With all the talk about the Microsoft HoloLens in the news, augmented reality has become a hot topic once again. We've seen some interesting uses, including Aurasma, who took a marketing approach, and Nokia's partnership with Oreo, Oreo Skies. The latter allowed you to explore the stars and leave messages for friends written in the sky.
Taking that concept to a new and far more interesting level is Traces, a mobile app that allows you to leave messages for your friends in the real world. This is very similar to geocaching, in which a physical item is left in a location with coordinates for retrieval. In Traces' case, however, the content is always secure with no chance of being lost or stolen.

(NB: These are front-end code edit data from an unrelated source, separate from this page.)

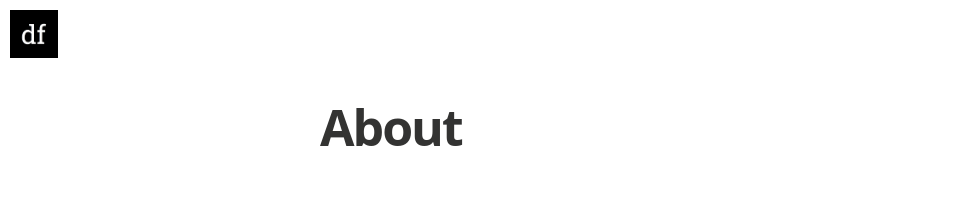
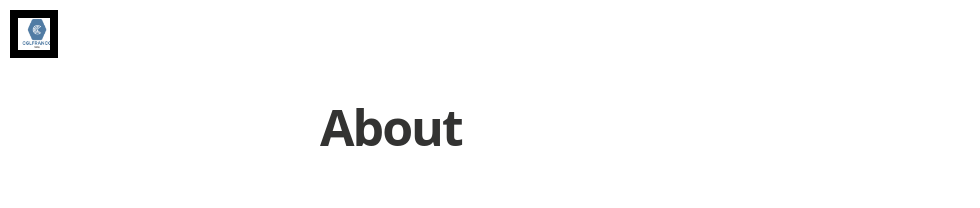
Before and after one commit to CGL-Franco-coding/CGL-Franco-coding.github.io, a Jekyll site: the page built from about.md, in a window 1280 px wide. Shown: the top 208 px of the page, without its empty margins (0-980 px from the left). Built offline with Jekyll 4.4.1, drawn with Linux system fonts in a browser that asks for light colours; nearby versions of some CDN libraries; some web fonts are replaced.

Commit message:
changing logo

```diff
--- a/_config.yml
+++ b/_config.yml
@@ -10,7 +10,7 @@ description: > # this means to ignore newlines until "email:"
 
 email: a-mail@mail.mail
 #blog logo
-logo: "/assets/images/df_logo.jpg"
+logo: "/assets/images/logo_2.png"
 float_logo: true # true, false (default)
 
 # blog cover
```
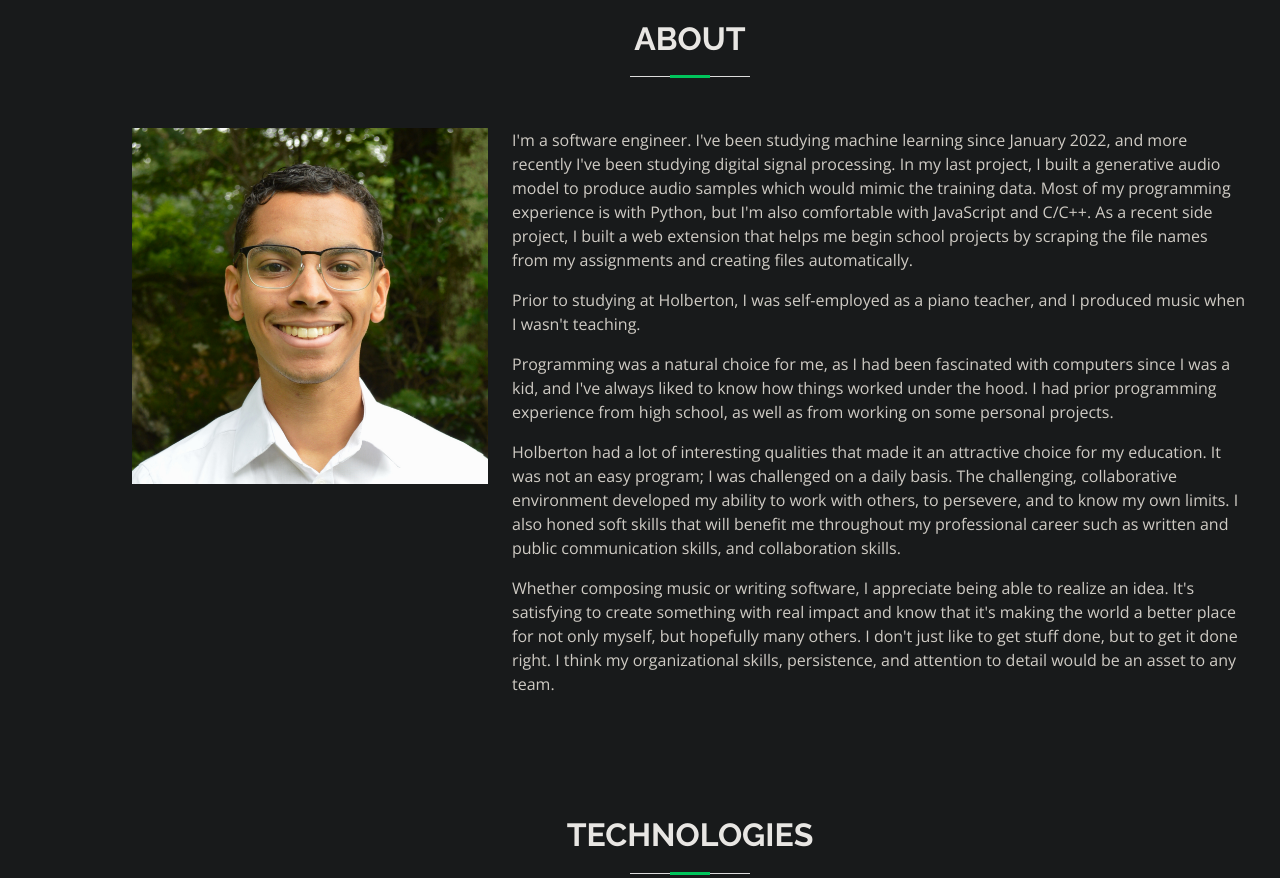
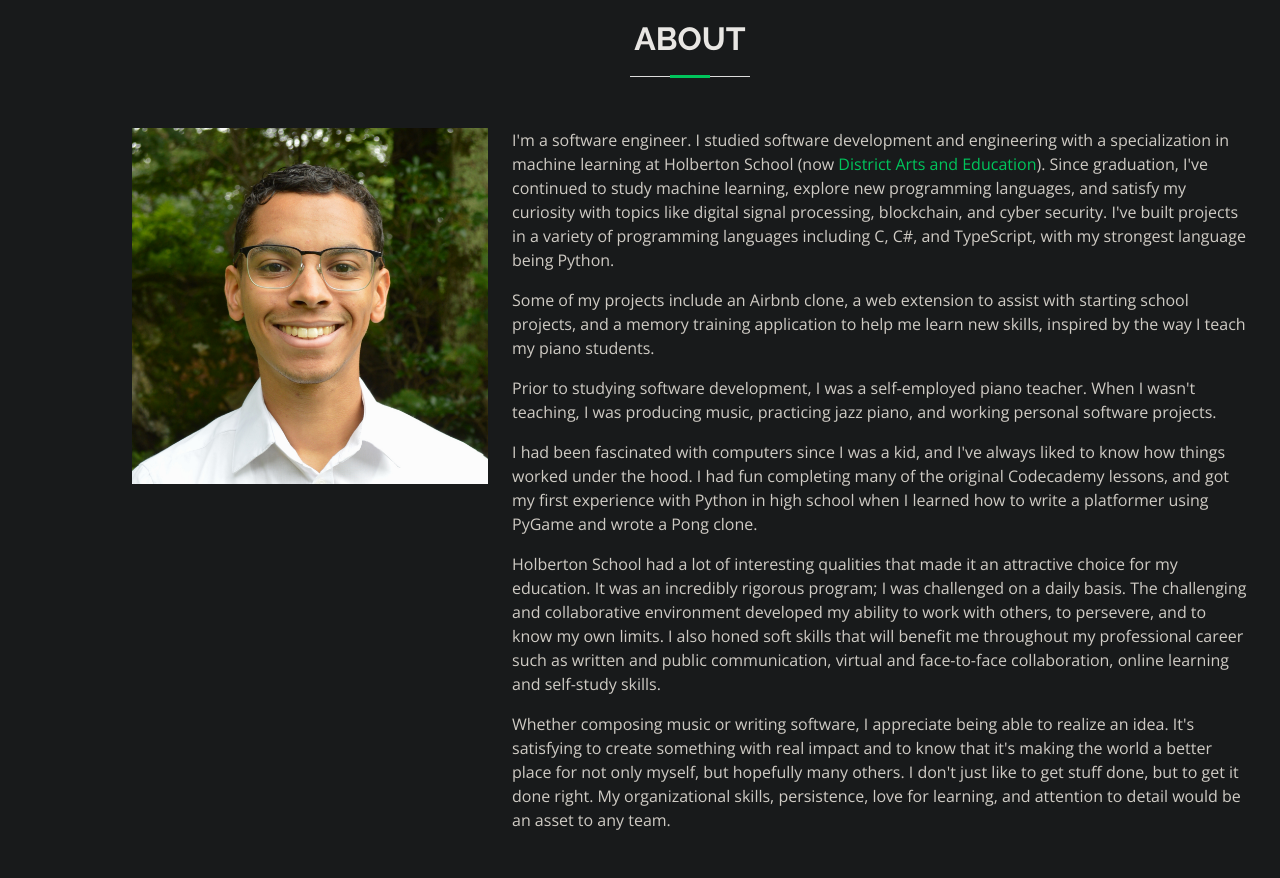
Before and after one commit to keysmusician/portfolio, a plain HTML site: page index.html in a window 1280 px wide. Shown: the part 840-1718 px from the top of the page. Drawn offline with nearby package versions, Linux system fonts and the light colour scheme; some packages are replaced by stand-ins of ours; a script that the page names is missing.

Commit message:
Updated bio

```diff
--- a/index.html
+++ b/index.html
@@ -107,26 +107,43 @@
                 </div>
               </div>
             -->
-            <p>I'm a software engineer. I've been studying machine learning since January 2022, and more recently I've
-              been studying digital signal processing. In my last project, I built a generative audio model to produce
-              audio samples which would mimic the training data. Most of my programming experience is with Python, but
-              I'm also comfortable with JavaScript and C/C++. As a recent side project, I built a web extension that
-              helps me begin school projects by scraping the file names from my assignments and creating files
-              automatically.</p>
-            <p>Prior to studying at Holberton, I was self-employed as a piano teacher, and I produced music when I
-              wasn't teaching.</p>
-            <p>Programming was a natural choice for me, as I had been fascinated with computers since I was a kid, and
-              I've always liked to know how things worked under the hood. I had prior programming experience from high
-              school, as well as from working on some personal projects.</p>
-            <p>Holberton had a lot of interesting qualities that made it an attractive choice for my education. It was
-              not an easy program; I was challenged on a daily basis. The challenging, collaborative environment
-              developed my ability to work with others, to persevere, and to know my own limits. I also honed soft
-              skills that will benefit me throughout my professional career such as written and public communication
-              skills, and collaboration skills.</p>
-            <p>Whether composing music or writing software, I appreciate being able to realize an idea. It's satisfying
-              to create something with real impact and know that it's making the world a better place for not only
-              myself, but hopefully many others. I don't just like to get stuff done, but to get it done right. I think
-              my organizational skills, persistence, and attention to detail would be an asset to any team.</p>
+            <p>
+              I'm a software engineer. I studied software development and engineering with a specialization in
+              machine learning at Holberton School (now <a href="https://www.transformnhv.org/">District Arts and
+                Education</a>).
+              Since graduation, I've continued to study machine learning, explore new programming languages, and satisfy
+              my curiosity with topics like digital signal processing, blockchain, and cyber security. I've built
+              projects in a variety of programming languages including C, C#, and TypeScript, with my strongest language
+              being Python.
+            </p>
+            <p>
+              Some of my projects include an Airbnb clone, a web extension to assist with starting school projects,
+              and a memory training application to help me learn new skills, inspired by the way I teach my piano
+              students.
+            </p>
+            <p>
+              Prior to studying software development, I was a self-employed piano teacher. When I wasn't teaching, I
+              was producing music, practicing jazz piano, and working personal software projects.
+            </p>
+            <p>
+              I had been fascinated with computers since I was a kid, and I've always liked to know how things worked
+              under the hood. I had fun completing many of the original Codecademy lessons, and got my first experience
+              with Python in high school when I learned how to write a platformer using PyGame and wrote a Pong clone.
+            </p>
+            <p>
+              Holberton School had a lot of interesting qualities that made it an attractive choice for my education.
+              It was an incredibly rigorous program; I was challenged on a daily basis. The challenging and
+              collaborative environment developed my ability to work with others, to persevere, and to know my own
+              limits. I also honed soft skills that will benefit me throughout my professional career such as written
+              and public communication, virtual and face-to-face collaboration, online learning and self-study skills.
+            </p>
+            <p>
+              Whether composing music or writing software, I appreciate being able to realize an idea. It's satisfying
+              to create something with real impact and to know that it's making the world a better place for not only
+              myself, but hopefully many others. I don't just like to get stuff done, but to get it done right. My
+              organizational skills, persistence, love for learning, and attention to detail would be an asset to any
+              team.
+            </p>
           </div>
         </div>
 
```
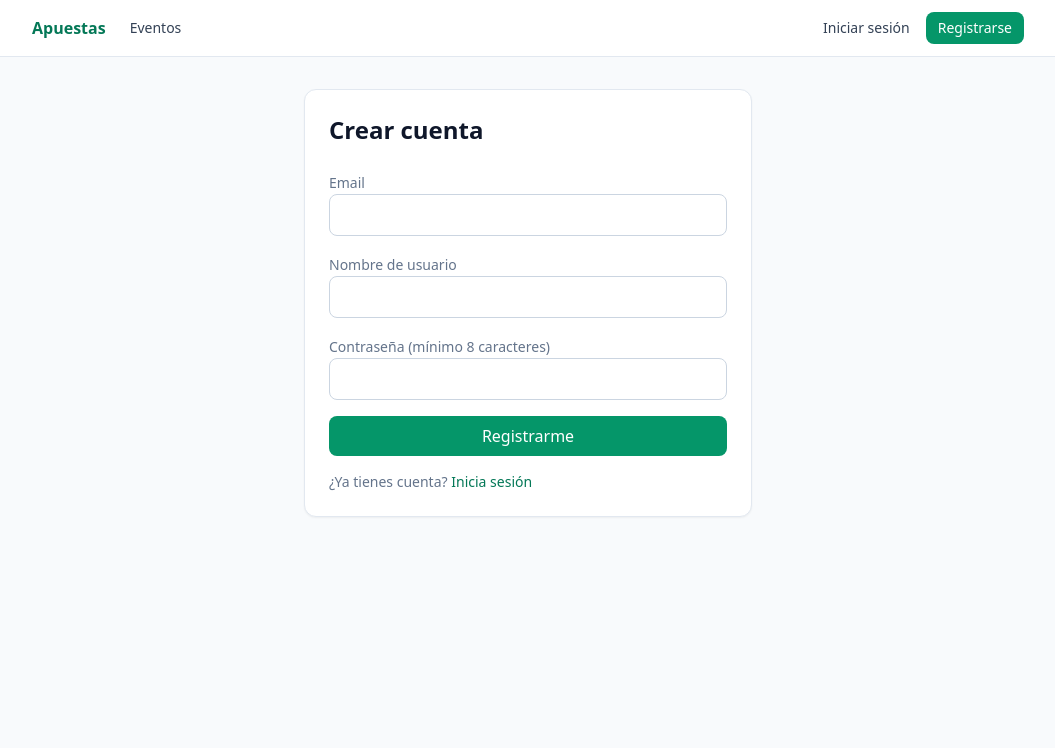
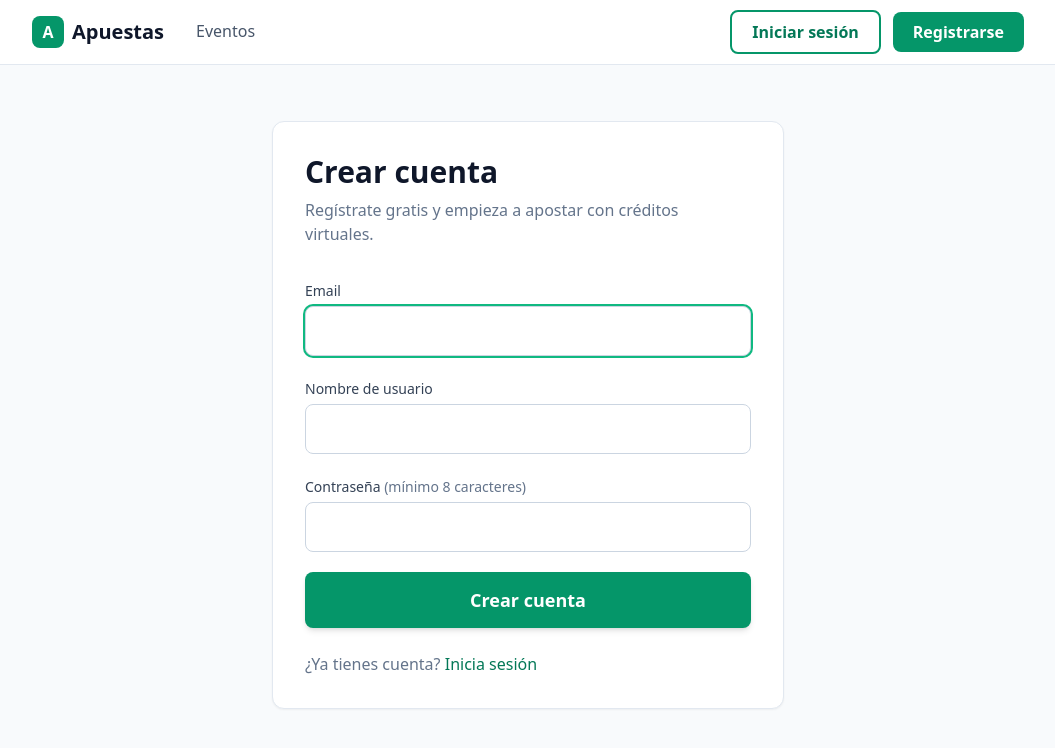
Before and after one commit to ricardofel/sistema-apuestas-deportivas, a FastAPI app: page /registro in a window 1280 px wide. Shown: the top 748 px of the page, without its empty margins (112-1167 px from the left). Run offline with FastAPI, Linux system fonts and the light colour scheme; parts of the project's set-up code (start-up, migrations or seed data) failed here and were passed over; some libraries are stand-ins or nearby versions.

Commit message:
feat: Consolida la configuración del proyecto y la interfaz de eventos
Este commit finaliza aspectos críticos de la configuración base del proyecto y extiende la funcionalidad del catálogo público de eventos. Se incluyen:

- Actualizaciones exhaustivas en `CLAUDE.md` y `README.md` para detallar reglas de arquitectura, asignación de roles, flujos de trabajo (migraciones, manejo de conflictos) y comandos de desarrollo.
- Implementación de la lógica y la interfaz web (`/eventos`) para listar y filtrar eventos deportivos, con soporte para HTMX.
- Adición del script `scripts/crear_admin.py` y sus tests para facilitar la creación de usuarios administradores.
- Mejoras significativas en la interfaz de usuario base (navbar, formularios) y en el sistema de plantillas (filtro `hora_local`).
- Ajuste en `app/db/session.py` para asegurar la correcta resolución de llaves foráneas entre módulos en la base de datos.

```diff
--- a/app/db/session.py
+++ b/app/db/session.py
@@ -18,3 +18,7 @@ def configurar_sqlite(dbapi_connection, connection_record):
 
 
 SessionLocal = sessionmaker(bind=engine, autoflush=False, expire_on_commit=False)
+
+# Las llaves foráneas entre módulos (ej. transacciones -> boletos) solo se resuelven si todos
+# los modelos están importados; hacerlo aquí cubre al servidor y a los scripts.
+import app.db.registry  # noqa: E402, F401
--- a/app/web/templates/auth/registro.html
+++ b/app/web/templates/auth/registro.html
@@ -3,32 +3,36 @@
 {% block titulo %}Crear cuenta{% endblock %}
 
 {% block contenido %}
-<div class="max-w-md mx-auto bg-white rounded-xl shadow-sm border border-slate-200 p-6">
-  <h1 class="text-2xl font-semibold text-slate-900">Crear cuenta</h1>
+<div class="max-w-lg mx-auto mt-6 bg-white rounded-xl shadow-sm border border-slate-200 p-8">
+  <h1 class="text-3xl font-semibold text-slate-900">Crear cuenta</h1>
+  <p class="text-slate-500 mt-2">Regístrate gratis y empieza a apostar con créditos virtuales.</p>
 
   {% if error %}
-  <p class="mt-4 bg-rose-100 text-rose-800 text-sm px-3 py-2 rounded-lg">{{ error }}</p>
+  <p class="mt-6 bg-rose-100 text-rose-800 px-4 py-3 rounded-lg">{{ error }}</p>
   {% endif %}
 
-  <form method="post" action="/registro" class="mt-6 space-y-4">
+  <form method="post" action="/registro" class="mt-8 space-y-5">
     <div>
-      <label for="email" class="text-sm text-slate-500">Email</label>
-      <input id="email" name="email" type="email" required value="{{ email }}"
-             class="w-full border border-slate-300 rounded-lg px-3 py-2 focus:ring-2 focus:ring-emerald-500 focus:outline-none">
+      <label for="email" class="text-sm font-medium text-slate-700">Email</label>
+      <input id="email" name="email" type="email" required autofocus value="{{ email }}"
+             class="mt-1 w-full border border-slate-300 rounded-lg px-4 py-3 text-base focus:ring-2 focus:ring-emerald-500 focus:outline-none">
     </div>
     <div>
-      <label for="nombre_usuario" class="text-sm text-slate-500">Nombre de usuario</label>
+      <label for="nombre_usuario" class="text-sm font-medium text-slate-700">Nombre de usuario</label>
       <input id="nombre_usuario" name="nombre_usuario" type="text" required minlength="3" maxlength="50" value="{{ nombre_usuario }}"
-             class="w-full border border-slate-300 rounded-lg px-3 py-2 focus:ring-2 focus:ring-emerald-500 focus:outline-none">
+             class="mt-1 w-full border border-slate-300 rounded-lg px-4 py-3 text-base focus:ring-2 focus:ring-emerald-500 focus:outline-none">
     </div>
     <div>
-      <label for="password" class="text-sm text-slate-500">Contraseña (mínimo 8 caracteres)</label>
+      <label for="password" class="text-sm font-medium text-slate-700">Contraseña <span class="font-normal text-slate-500">(mínimo 8 caracteres)</span></label>
       <input id="password" name="password" type="password" required minlength="8"
-             class="w-full border border-slate-300 rounded-lg px-3 py-2 focus:ring-2 focus:ring-emerald-500 focus:outline-none">
+             class="mt-1 w-full border border-slate-300 rounded-lg px-4 py-3 text-base focus:ring-2 focus:ring-emerald-500 focus:outline-none">
     </div>
-    <button type="submit" class="w-full bg-emerald-600 hover:bg-emerald-700 text-white font-medium px-4 py-2 rounded-lg transition">Registrarme</button>
+    <button type="submit"
+            class="w-full bg-emerald-600 hover:bg-emerald-700 text-white text-lg font-semibold px-6 py-3.5 rounded-lg shadow-md hover:shadow-lg transition">
+      Crear cuenta
+    </button>
   </form>
 
-  <p class="mt-4 text-sm text-slate-500">¿Ya tienes cuenta? <a href="/login" class="text-emerald-700 hover:underline">Inicia sesión</a></p>
+  <p class="mt-6 text-slate-500">¿Ya tienes cuenta? <a href="/login" class="text-emerald-700 font-medium hover:underline">Inicia sesión</a></p>
 </div>
 {% endblock %}
--- a/app/web/templates/base.html
+++ b/app/web/templates/base.html
@@ -13,7 +13,14 @@
   Paleta: slate base, emerald acciones/positivo, amber pendiente, rose negativo.
 
   Las plantillas reciben `usuario` (o nada si no hay sesión) en el contexto.
+  Las fechas se guardan en UTC: mostrarlas con el filtro `| hora_local` (hora de Ecuador).
+  El menú marca la sección activa según la URL; para una sección nueva basta añadir un enlace(...).
 #}
+{% macro enlace(href, texto) %}
+{% set activo = request.url.path == href or request.url.path.startswith(href + "/") %}
+<a href="{{ href }}"{% if activo %} aria-current="page"{% endif %}
+   class="flex items-center h-full border-b-2 text-base font-medium transition {{ 'border-emerald-600 text-emerald-700' if activo else 'border-transparent text-slate-600 hover:text-emerald-700' }}">{{ texto }}</a>
+{% endmacro %}
 <!DOCTYPE html>
 <html lang="es" class="h-full bg-slate-50">
 <head>
@@ -27,28 +34,33 @@
 </head>
 <body class="min-h-full text-slate-700">
   <nav class="bg-white border-b border-slate-200">
-    <div class="max-w-5xl mx-auto px-4 h-14 flex items-center justify-between">
-      <div class="flex items-center gap-6">
-        <a href="/" class="font-semibold text-emerald-700">Apuestas</a>
-        <a href="/eventos" class="text-sm hover:text-emerald-700">Eventos</a>
-        {% if usuario %}
-        <a href="/mis-boletos" class="text-sm hover:text-emerald-700">Mis boletos</a>
-        <a href="/billetera" class="text-sm hover:text-emerald-700">Billetera</a>
-        {% if usuario.rol == "ADMIN" %}
-        <a href="/admin" class="text-sm hover:text-emerald-700">Admin</a>
-        {% endif %}
-        {% endif %}
+    <div class="max-w-5xl mx-auto px-4 h-16 flex items-center justify-between">
+      <div class="flex items-center gap-8 h-full">
+        <a href="/" class="flex items-center gap-2 text-xl font-bold text-slate-900">
+          <span class="inline-flex h-8 w-8 items-center justify-center rounded-lg bg-emerald-600 text-white text-base">A</span>
+          Apuestas
+        </a>
+        <div class="flex items-stretch gap-6 h-full">
+          {{ enlace("/eventos", "Eventos") }}
+          {% if usuario %}
+          {{ enlace("/mis-boletos", "Mis boletos") }}
+          {{ enlace("/billetera", "Billetera") }}
+          {% if usuario.rol == "ADMIN" %}
+          {{ enlace("/admin", "Admin") }}
+          {% endif %}
+          {% endif %}
+        </div>
       </div>
-      <div class="flex items-center gap-4 text-sm">
+      <div class="flex items-center gap-3">
         {% if usuario %}
         {% include "billetera/_saldo_nav.html" %}
-        <span class="text-slate-500">{{ usuario.nombre_usuario }}</span>
+        <span class="text-slate-600 font-medium">{{ usuario.nombre_usuario }}</span>
         <form method="post" action="/logout">
-          <button type="submit" class="hover:text-emerald-700">Salir</button>
+          <button type="submit" class="border border-slate-300 text-slate-700 hover:bg-slate-100 font-medium px-4 py-2 rounded-lg transition">Salir</button>
         </form>
         {% else %}
-        <a href="/login" class="hover:text-emerald-700">Iniciar sesión</a>
-        <a href="/registro" class="bg-emerald-600 hover:bg-emerald-700 text-white font-medium px-3 py-1.5 rounded-lg transition">Registrarse</a>
+        <a href="/login" class="border-2 border-emerald-600 text-emerald-700 hover:bg-emerald-50 font-semibold px-5 py-2 rounded-lg transition">Iniciar sesión</a>
+        <a href="/registro" class="bg-emerald-600 hover:bg-emerald-700 text-white font-semibold px-5 py-2 rounded-lg transition">Registrarse</a>
         {% endif %}
       </div>
     </div>
--- a/app/web/templates/billetera/_saldo_nav.html
+++ b/app/web/templates/billetera/_saldo_nav.html
@@ -1 +1 @@
-<span id="saldo-nav" hx-get="/web/saldo" hx-trigger="saldo-actualizado from:body" hx-swap="outerHTML" class="font-medium text-slate-900">{{ usuario.saldo }} créditos</span>
+<span id="saldo-nav" hx-get="/web/saldo" hx-trigger="saldo-actualizado from:body" hx-swap="outerHTML" class="bg-emerald-50 text-emerald-800 font-semibold px-3 py-1.5 rounded-lg">{{ usuario.saldo }} créditos</span>
--- a/app/web/templates/billetera/index.html
+++ b/app/web/templates/billetera/index.html
@@ -35,7 +35,7 @@
         <tbody>
           {% for t in transacciones %}
           <tr class="border-b border-slate-100">
-            <td class="py-2 pr-4 whitespace-nowrap">{{ t.creado_en.strftime('%d/%m/%Y %H:%M') }}</td>
+            <td class="py-2 pr-4 whitespace-nowrap">{{ t.creado_en | hora_local }}</td>
             <td class="py-2 pr-4"><span class="{{ estilos_tipo[t.tipo.value] }} text-xs px-2 py-1 rounded-full">{{ t.tipo.value }}</span></td>
             <td class="py-2 pr-4 text-slate-500">{{ t.descripcion or "" }}</td>
             <td class="py-2 pr-4 text-right font-medium {{ 'text-rose-700' if t.monto < 0 else 'text-emerald-700' }}">{{ '{:+.2f}'.format(t.monto) }}</td>
```
Also changed, not shown: CLAUDE.md (+48 -27 lines), app/modules/catalogo/service.py (+24 -6 lines), app/web/catalogo.py (+26 -1 lines), app/web/templates/auth/login.html (+15 -11 lines), app/web/templating.py (+11 -0 lines), scripts/crear_admin.py (added, +51 -0 lines), tests/test_crear_admin.py (added, +30 -0 lines), README.md.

When you are within range of a trace, the app displays a directional arrow. If you follow the arrow, you will discover a bubble in the air; hovering on the bubble will reveal the content. It is a really fun and interesting way to make an area more interactive. For example, this could be used by a park to include a walking tour without the need for special hardware.
Traces is currently available for iOS, with other platform support coming soon.
Scott is a developer who has worked on projects of varying sizes, including all of the PLuGHiTz Corporation properties. He is also known in the gaming world for his time supporting the DDR community, through DDRLover and hosting tournaments throughout the Tampa Bar Area. Currently, when he is not working on software projects or hosting F5 Live: Refreshing Technology, Scott can often be found returning to his high school days working with the Foundation for Inspiration and Recognition of Science and Technology (FIRST), mentoring teams and judging engineering notebooks at competitions. He has also helped found a student software learning group, the ASCII Warriors.
Trey was born into a tech career. Instead of going to summer camp as a child, Trey spent summers working at the local news station with his father, an Emmy award winning news director. He honed his audio skills singing in a band, and later worked as a lighting and audio technician for a theme park. Within two years he became the lead technician for the entire park, which included a fully operational CNN sponsored TV station, a full theater and a circus. Later, he became the lead lighting and audio tech for one of the Ringling Bros. circuses, with a stint as a clown for the pure joy of performing. It was at Ringling that he met his wife, who he calls the most beautiful, loving, and funny person he has ever met, and who is also the creator of the 3000 Brigade. Trey was a performer with the 3000 Brigade for nine shows, as well as hosting the 3000 Brigade Podcast, while still doing media on the side. Trey currently edits and cleans audio for PLuGHiTz shows and has also been a special events host.